At IF, we support the idea of lowering the voting age to 16. This is primarily because we believe that democratic representation of young people and the issues that concern them is gradually being undermined as the population of the UK gets older.
Simply put, there are increasing numbers of older voters, and they are clearly more likely to vote in their own interests – as every voter is entitled to do.
Reducing the voting age to 16 year olds has been proposed for quite some time, but has met with resistance from the political establishment. Now the Referendum on Independence for Scotland has pushed the issue into the limelight, and will set a precedent. Will it lead to votes for 16 year olds on a national scale?

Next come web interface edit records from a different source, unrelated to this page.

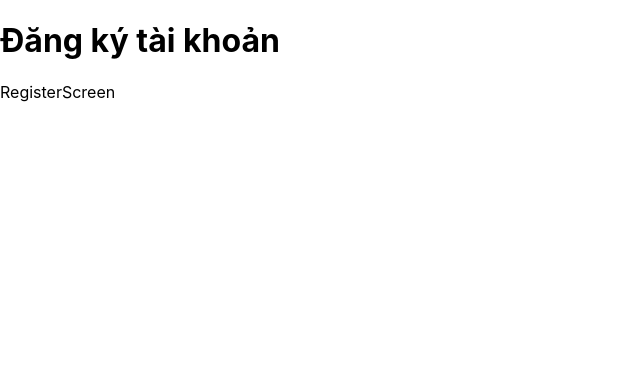
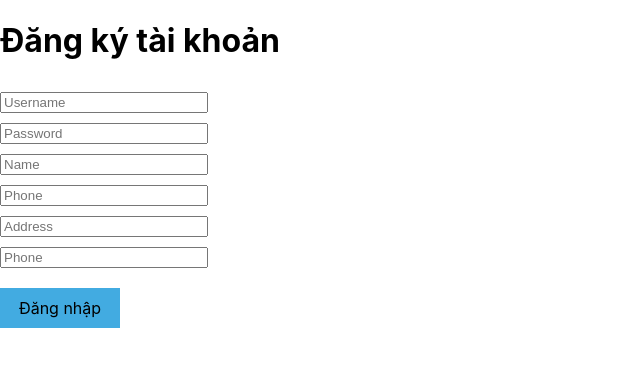
Before and after one commit to HoangNgocThang/MyStore-client-reactjs, a React (Create React App) app: page /register in a window 1280 px wide. Shown: the top 366 px of the page, without its empty margins (0-640 px from the left). Built offline with nearby package versions, Linux system fonts and the light colour scheme.

Commit message:
ghep api login

```diff
--- a/src/App.js
+++ b/src/App.js
@@ -23,7 +23,6 @@ export default function App() {
           <Route path="/">
             <BaseHomeScreen />
           </Route>
-
         </Switch>
       </div>
     </Router>
--- a/src/screens/HomeScreen.js
+++ b/src/screens/HomeScreen.js
@@ -8,14 +8,26 @@ class HomeScreen extends Component {
     constructor(props) {
         super(props);
         this.state = {
+            user: null,
             categoies: [],
             products: []
         };
     }
 
     componentDidMount() {
+        this.getAuth();
         this.getCategory();
         this.getProducts();
+    }
+
+    getAuth = async () => {
+        try {
+            let user = await localStorage.getItem('user');
+            console.log();
+            this.setState({ user: JSON.parse(user) })
+        } catch (error) {
+            console.log(error);
+        }
     }
 
     getCategory = async () => {
@@ -109,11 +121,11 @@ class HomeScreen extends Component {
         return (
             <div>
                 <h1 >Trang chủ</h1>
+                <div style={{ position: 'fixed', right: 0 }}>
                     {
-                    <div style={{
-                        position: 'fixed',
-                        right: 0,
-                    }}>
+                        this.state.user ?
+                            <span style={{ fontWeight: 'bold' }}>Hello {this.state.user.username}</span>
+                            :
                             <Link
                                 to={'/login'}
                                 style={{
@@ -124,6 +136,18 @@ class HomeScreen extends Component {
                                 <span>Đăng nhập</span>
                             </Link>
 
+
+                    }
+                    {
+                        this.state.user ?
+                            <div
+                                style={{
+                                    margin: 4,
+                                    padding: 10,
+                                    backgroundColor: 'pink'
+                                }}>
+                                <span>Đăng xuất</span>
+                            </div> :
                             <Link
                                 to={'/register'}
                                 style={{
@@ -133,24 +157,9 @@ class HomeScreen extends Component {
                                 }}>
                                 <span>Đăng ký</span>
                             </Link>
-                    </div>
                     }
 
-                {/* <Link
-                    to={'/cart'}
-                    style={{
-                        padding: 10,
-                        position: 'fixed',
-                        right: 0,
-                        backgroundColor: 'yellow'
-                    }}
-                >
-
-                    <span style={{
-                        fontWeight: 'bold',
-                        color: 'red'
-                    }}>Giỏ hàng: 0 sản phẩm</span>
-                </Link> */}
+                </div>
 
                 <div className="menu">
                     {this.renderMenu()}
@@ -159,7 +168,6 @@ class HomeScreen extends Component {
                 <div className="products">
                     {this.renderProducts()}
                 </div>
-
 
             </div>
         );
--- a/src/screens/LoginScreen.js
+++ b/src/screens/LoginScreen.js
@@ -1,5 +1,6 @@
 import React, { Component } from 'react';
 import axios from 'axios';
+import { Link, useRouteMatch, useParams, useHistory } from "react-router-dom";
 
 class LoginScreen extends Component {
 
@@ -19,7 +20,23 @@ class LoginScreen extends Component {
         this.setState({ password: e.target.value });
     }
 
-    onLoigin = async () => {
+    onValidate = () => {
+        const { username, password } = this.state;
+        if (username == '') {
+            alert('Chưa nhập username');
+            return false;
+        }
+
+        if (password == '') {
+            alert('chưa nhập password');
+            return;
+        }
+
+        return true;
+    }
+
+    onLogin = async () => {
+        if (this.onValidate()) {
             try {
                 const params = {
                     username: this.state.username,
@@ -27,8 +44,15 @@ class LoginScreen extends Component {
                 }
                 const res = await axios.post('http://localhost:3000/api/login', params);
                 console.log("onLoigin:", res)
+                if (res.data.status == 200) {
+                    // this.props.history.goBack()
+                    await localStorage.setItem("user", JSON.stringify(res.data));
+                    this.props.history.push('/');
+                    return;
+                }
             } catch (e) {
                 console.log(e);
+            }
         }
     }
 
@@ -65,7 +89,7 @@ class LoginScreen extends Component {
                         padding: 10, marginTop: 20,
                         backgroundColor: '#42ABE1'
                     }}
-                    onClick={this.onLoigin}>
+                    onClick={this.onLogin}>
                     <span> Đăng nhập </span>
                 </div>
 
@@ -76,8 +100,11 @@ class LoginScreen extends Component {
 
 
 
-export default function BaseLoginScreen(params) {
+export default function BaseLoginScreen() {
+    let match = useRouteMatch();
+    let param = useParams();
+    const history = useHistory();
     return (
-        <LoginScreen />
+        <LoginScreen match={match} param={param} history={history} />
     )
 };
--- a/src/screens/RegisterScreen.js
+++ b/src/screens/RegisterScreen.js
@@ -4,14 +4,103 @@ class RegisterScreen extends Component {
     constructor(props) {
         super(props);
         this.state = {
+            username: '',
+            password: '',
+            name: '',
+            phone: '',
+            address: ''
         };
     }
 
+    handleChangeUsername = (e) => {
+        this.setState({ username: e.target.value });
+    }
+
+    handleChangePassword = (e) => {
+        this.setState({ password: e.target.value });
+    }
+
+    handleChangeName = (e) => {
+        this.setState({ name: e.target.value });
+    }
+
+    handleChangePhone = (e) => {
+        this.setState({ phone: e.target.value });
+    }
+
+    handleChangeAddress = (e) => {
+        this.setState({ phone: e.target.value });
+    }
+
     render() {
+        const { username, password, name, phone, address } = this.state;
         return (
-            <div>
+            <div style={{
+                display: 'flex',
+                flexDirection: 'column',
+            }}>
                 <h1>Đăng ký tài khoản</h1>
-                <span> RegisterScreen </span>
+                <input
+                    style={{ width: 200, marginTop: 10 }}
+                    placeholder="Username"
+                    id="username"
+                    onChange={this.handleChangeUsername}
+                    value={username}
+                />
+
+                <input
+                    style={{ width: 200, marginTop: 10 }}
+                    placeholder="Password"
+                    id="password"
+                    onChange={this.handleChangePassword}
+                    value={password}
+                />
+
+                <input
+                    style={{ width: 200, marginTop: 10 }}
+                    placeholder="Name"
+                    id="name"
+                    onChange={this.handleChangeName}
+                    value={name}
+                />
+
+                <input
+                    style={{ width: 200, marginTop: 10 }}
+                    placeholder="Phone"
+                    id="phone"
+                    onChange={this.handleChangePhone}
+                    value={phone}
+                />
+
+                <input
+                    style={{ width: 200, marginTop: 10 }}
+                    placeholder="Address"
+                    id="address"
+                    onChange={this.handleChangeAddress}
+                    value={address}
+                />
+
+                <input
+                    style={{ width: 200, marginTop: 10 }}
+                    placeholder="Phone"
+                    id="phone"
+                    onChange={this.handleChangeName}
+                    value={phone}
+                />
+
+                <div
+                    style={{
+                        display: 'flex',
+                        justifyContent: 'center',
+                        alignItems: 'center',
+                        width: 100,
+                        padding: 10, marginTop: 20,
+                        backgroundColor: '#42ABE1'
+                    }}
+                    onClick={this.onLoigin}>
+                    <span> Đăng nhập </span>
+                </div>
+
             </div>
         );
     }
```
Also changed, not shown: 1 other file (tests, documents, lock files or other folders). Lines whose indentation alone changed are shown as unchanged.
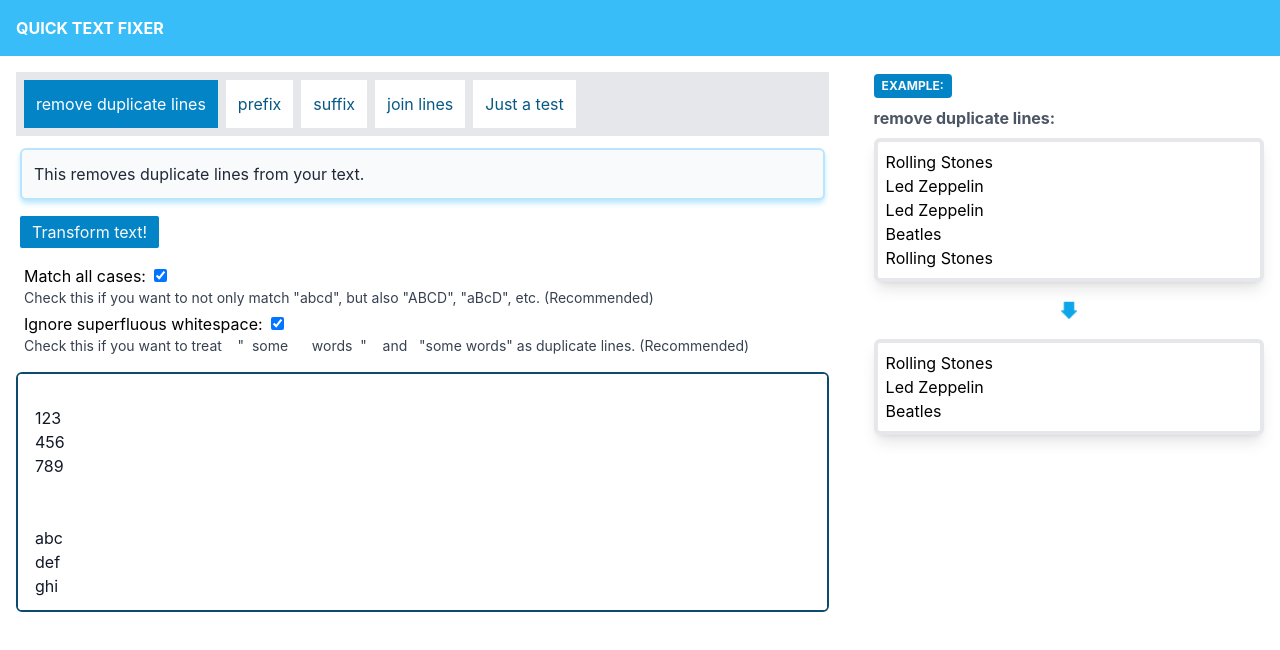
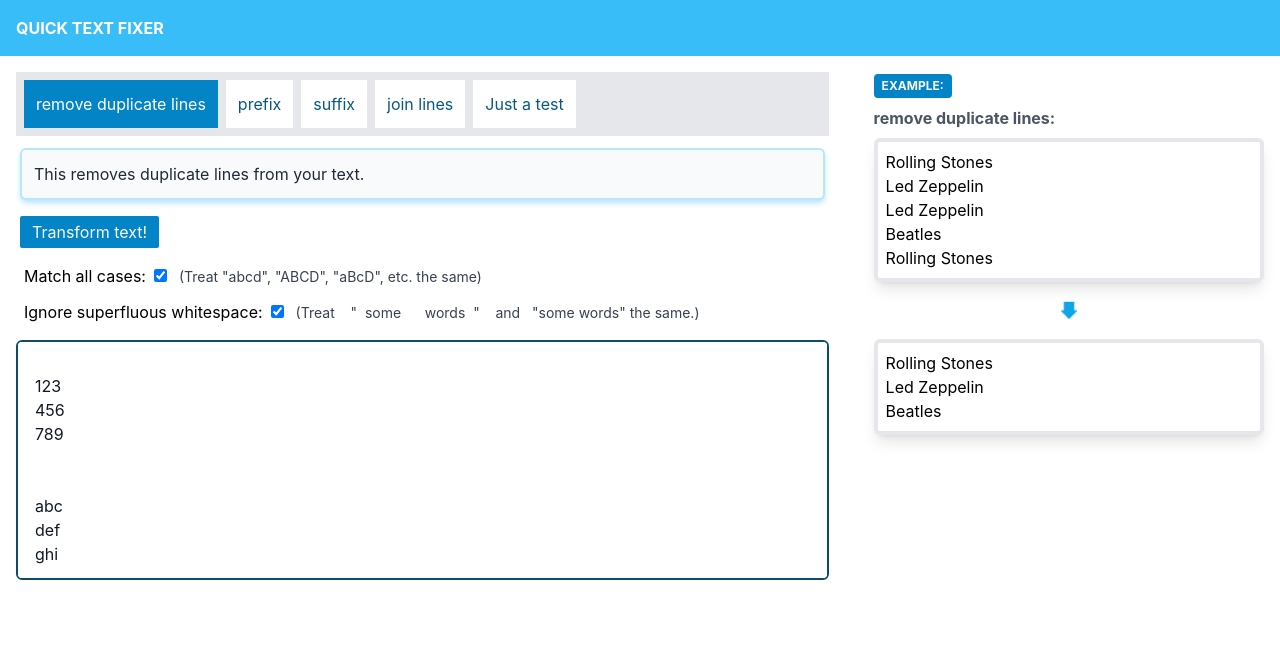
Before and after one commit to Daniel-Wittgenstein/qtf, a React (Create React App) app: page / in a window 1280 px wide. Shown: the top 650 px of the page. Built offline with nearby package versions, Linux system fonts and the light colour scheme.

Commit message:
changed CSS style of options entries and shortened effect descriptions accordingly

```diff
--- a/src/Transformers.js
+++ b/src/Transformers.js
@@ -27,7 +27,7 @@ Beatles
       {
         text: "Match all cases",
         type: "checkbox",
-        descr: `Check this if you want to not only match "abcd", but also "ABCD", "aBcD", etc. (Recommended)`,
+        descr: `Treat "abcd", "ABCD", "aBcD", etc. the same`,
         key: "caseSensitive",
         checked: true,
       },
@@ -35,7 +35,7 @@ Beatles
       {
         text: "Ignore superfluous whitespace",
         type: "checkbox",
-        descr: `Check this if you want to treat \u00A0\u00A0\u00A0"\u00A0\u00A0some\u00A0\u00A0\u00A0\u00A0\u00A0\u00A0words\u00A0\u00A0"\u00A0\u00A0\u00A0 and\u00A0\u00A0\u00A0"some words" as duplicate lines. (Recommended)`,
+        descr: `Treat \u00A0\u00A0\u00A0"\u00A0\u00A0some\u00A0\u00A0\u00A0\u00A0\u00A0\u00A0words\u00A0\u00A0"\u00A0\u00A0\u00A0 and\u00A0\u00A0\u00A0"some words" the same.`,
         key: "ignoreWhiteSpace",
         checked: true,
       },
@@ -56,7 +56,7 @@ Beatles
   {
     key: "prefix",
     text: `prefix`,
-    descr: `Add text at the beginning of each line.`,
+    descr: `Add text to the beginning of each line.`,
     example: `Han Solo
 Luke Skywalker
 Leia Organa***Name: Han Solo
@@ -123,21 +123,21 @@ Leia Organa (fictional character)`,
       {
         text: "join with",
         type: "input",
-        descr: `Character or characters you want to join the lines with.`,
+        descr: `Join lines with this text.`,
         value: `, `,
         key: "replWith",
       },
       {
         text: "Remove empty lines",
         type: "checkbox",
-        descr: `Check this to also remove empty lines.`,
+        descr: `Also remove empty lines.`,
         key: "removeEmptyLines",
         checked: true,
       },
       {
         text: "Trim lines",
         type: "checkbox",
-        descr: `Check this to also remove whitespace from the beginning and ending of each line.`,
+        descr: `Also remove whitespace from beginning and ending of each line.`,
         key: "trim",
         checked: true,
       },
--- a/src/components/OptionEntry.js
+++ b/src/components/OptionEntry.js
@@ -66,16 +66,16 @@ function OptionEntry(props) {
   }
 
   return (
-    <div className = "flex flex-col block">
+    <div className = "flex flex-col block mb-2">
       <div className="">
         <div className="border-0 mr-2 inline-block">{props.text}:</div>
         <div className="border-0 align-baseline mt-1 inline-block
         ">
           {innerElement}
         </div>
-      </div>
-      <div className="text-sm text-gray-700">
-        {props.descr}
+        <div className="text-sm text-gray-700 inline-block ml-3">
+          {props.descr ? "(" + props.descr + ")" : ""}
+        </div>
       </div>
     </div>
   )
```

It is reasonable to assume that the Scottish National Party (SNP) has pushed for extending the voting age to 16 year olds because their research has found the 16 and 17 year olds are more likely to vote for independence. This is a credible assumption: young, idealistic, fired with Braveheart patriotism.
But media interviews and anecdotal evidence seem to suggest that their support for independence is more nuanced, and cannot necessarily be taken for granted. And YouGov poll, cited in the Daily Mail, suggests that the effect on the total vote is unlikely to exceed 0.2 per cent.
This must also have been the conclusion of David Cameron and his team in agreeing to this measure.
To some degree, this doubt is a comfort, in that it would be a shame to introduce voting for 16–17 years olds simply on the narrow objective to swing the vote over a particular issue.
Should 16–17 year olds have the vote?
Some people argue that 16–17 year olds are not mature enough to vote. In some respects they are not considered full adults – for instance, in law.
But there are many ways in which they are certainly on the threshold of adulthood, and clearly have enough adult rights and responsibilities to merit a public say on their governance.
At 16 you can
- leave school and take on work full time (and pay tax on it)
- join the army, navy or air force
- have sex, and babies
- get married (with your parents’ consent)
- drive mopeds and small tractors
- pay adult fares
- chose your own doctor and sign medical consent forms
At 17 you can
- leave home without your parent’s consent
- ride a motorbike of less than 125 cc and drive a car
“No taxation without representation” is one of the most fundamental principles of democracy – surely argument enough. In addition, maturity (or lack of) in itself should not be an argument against extending the right to vote to 16 and 17 year olds. Many voters over 18 would fail that measure.
Voters in the 18–24 age bracket are notoriously bad at exercising their right to vote. Would 16–17 year olds be any better?
In fact, one reason that politicians are reluctant to extend the voting age downwards is the fear that this will increase even more Britain’s poor turnout figures at elections.
It is our belief that 16 and 17 year olds – soon to be obliged to stay in education and training until the age of 18 – will in fact be in a better position to understand and appreciate the value of their vote than the slightly older age group. Through citizenship classes and other activities, they can learn the value of being engaged politically, and would also have a practical tool to express this: the vote.
The Referendum on Independence for Scotland, scheduled for autumn 2014, will show us whether our faith in this age-group is justified. So we welcome this initiative, and look forward to seeing how it plays out.
For an earlier IF blog on this subject, by Melissa Knight, see http://www.if.org.uk/archives/1889/votes-at-16-wheres-the-problem